Thank you to all for the imput!
First , most of the members that have commented have done a Valve Shim check many times, twice for me, and that is why I posted some critical steps that are lacking in the Service Manual. The most expensive part is removing and installing the plastic and various parts getting to
the valve cover, the actual valve shim would be 33% of the job. Both threads have a list of tools required, check that out, the service manual in the paper form would be good but you can print the pages needed from this forum. I am suggesting to go over the list of tools and post what you don't have. I think if you are doing your own chain now , with a little guidance you could do this.I would take a guess that the tools required are about $200. Check the list and post what you don't have, of all the tools, the 1/4 inch drive torque wrench, go no go feeler gauges and precision micrometers are top of the list, Carbtune vacuum gauges aren't needed for this service but are the next step upon completion of the valve shim, and could be used weeks after completion as it takes upwards of 3 weeks to get them.
Since this is a big jump from changing a chain, I will suggest a few extra steps. This may sound crazy, but I have a stock pile of Folgers coffee cans
, been using them for over 30 years at work while doing large inverters. I use painters green tape sometimes to label the cans and have a pad of paper for notes and a camera. For instance, I would put all the mounting bolts for the cowling in one can, as you are removing the bolts pay attention and look for bolts that are longer or shorter than the majority and note this on paper, stick the note in the can, put the lid on and carry on.
Also have some brake cleaner spray handy, the cam chain tensioner bolts and threads and cam cap bolts and threads need to be free of oil
, do not throw these bolts in the valve cover that may have oil on it, keep these bolts clean and free of oil, same for the threads, if unsure, take a shot of brake cleaner in the threads before reassembly. The reason for this is dry torque is the value you use, if there is oil on the threads, this would be wet torque, which is about 25% less https://www.fastenal.com/en/83/torque-calculator

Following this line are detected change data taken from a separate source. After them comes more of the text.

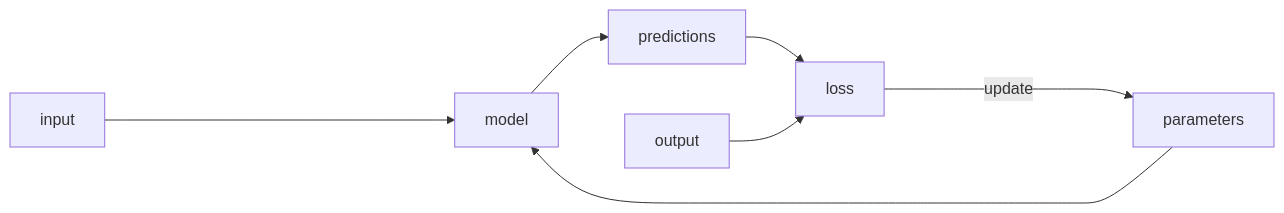
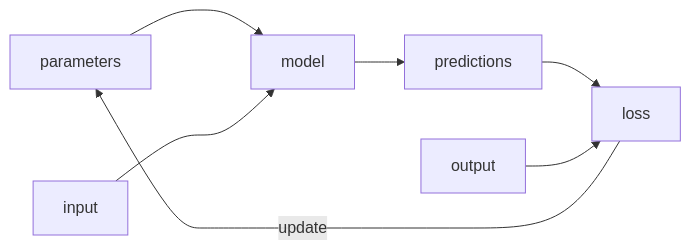
The third of 3 diagrams in _posts/2023-08-16-rivoluzione.md (nicoladerric/nicoladerric.github.io), drawn with Mermaid before and after one commit.

````diff
--- a/_posts/2023-08-16-rivoluzione.md
+++ b/_posts/2023-08-16-rivoluzione.md
@@ -31,9 +31,9 @@
 ```mermaid
 flowchart LR;
-    input --------> model;
     parameters --> model;
+    input ---> model;
     model --> predictions;
     predictions --> loss;
     output --> loss;
     loss -----> |update|parameters;
 ```
````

When you start taking the gas tank off and air box, take several close up photos showing the routing of wires and vent tubes, pay attention to the location of the fuel pump wiring and other routing. I use my phone camera, the order of the photos is the order it came apart in. For someone who has never done this, allow about 4 to 5 hours to get to the valve cover, stop and come back the next day, the furthest you should go is access to the valve cover. Next day plan on getting the valve cover off and doing the valve shim, my suggestion is to follow my modification to the vacuum lines and buy 3 feet of line and get 2 plugs for the line, this allows checking vacuum next time without removing anything. Or checking vacuum sync 2 or 3 weeks later when you have the gauges.The 3rd day you test it and put the plastic back together.
Short version of your first step once you have all the tools, all the missing bolts, vacuum lines etc.:
Reset the cam chain tensioner , pay attention as it can go in two ways, the right way or wrong way, snug up the bolts AT NO TIME DO YOU ATTEMPT TO START THE MOTOR OR TURN THE CRANKSHAFT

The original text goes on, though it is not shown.